This is a vulnerable hand for your opponent and you can put some pressure on him because you have a back door flush draw. You c-bet, your opponent calls and you head to the turn.

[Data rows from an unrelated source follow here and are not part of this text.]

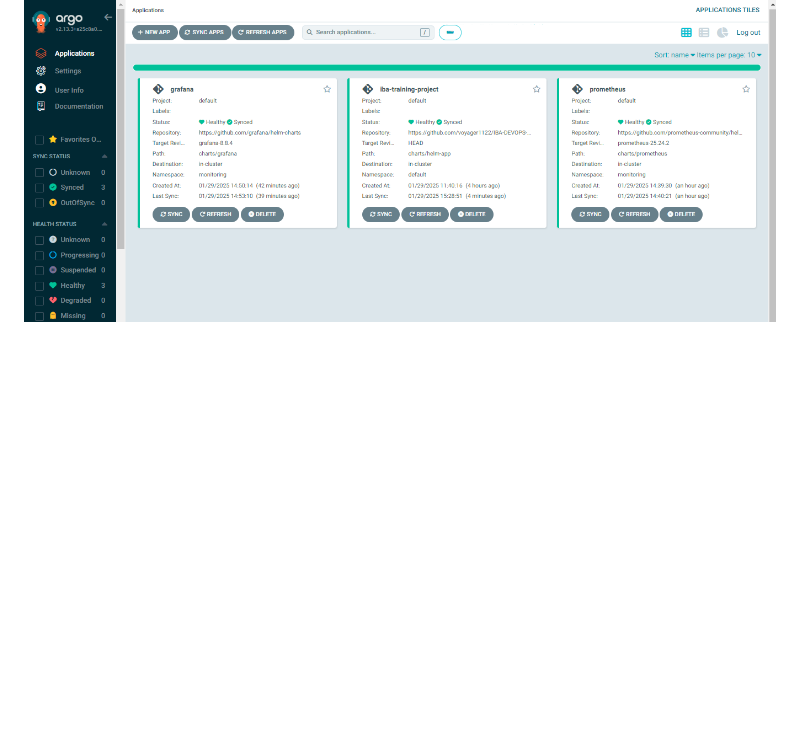
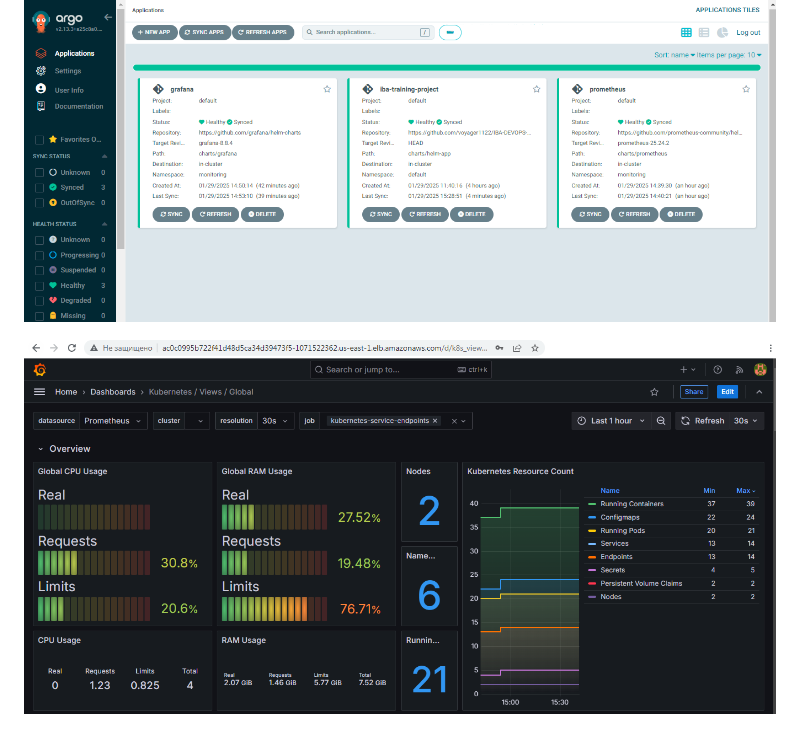
Before and after one commit to voyager1122/IBA-DEVOPS-PROJECT, a Markdown page: README.md, the part around the change. GitHub-like rendering; pictures changed too: pics/global-dashboard.png (added); blank space fills up the shorter version.

Commit message:
Add Monitoring dashboard

```diff
--- a/README.md
+++ b/README.md
@@ -169,3 +169,6 @@ https://github.com/dotdc/grafana-dashboards-kubernetes
 
 
 ![screenshot](./pics/argo-prometheus-grafana.png)
+
+
+![screenshot](./pics/global-dashboard.png)
```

If the dealer puts another heart on fourth-street, to give you a flush draw, you can now bet again. It is always much better to be firing as a semi-bluff than a complete and utter air ball, because if your opponent gets stubborn you can always hit your hand, and if you don’t you can fire a third barrel making it extremely difficult him, or her, to call.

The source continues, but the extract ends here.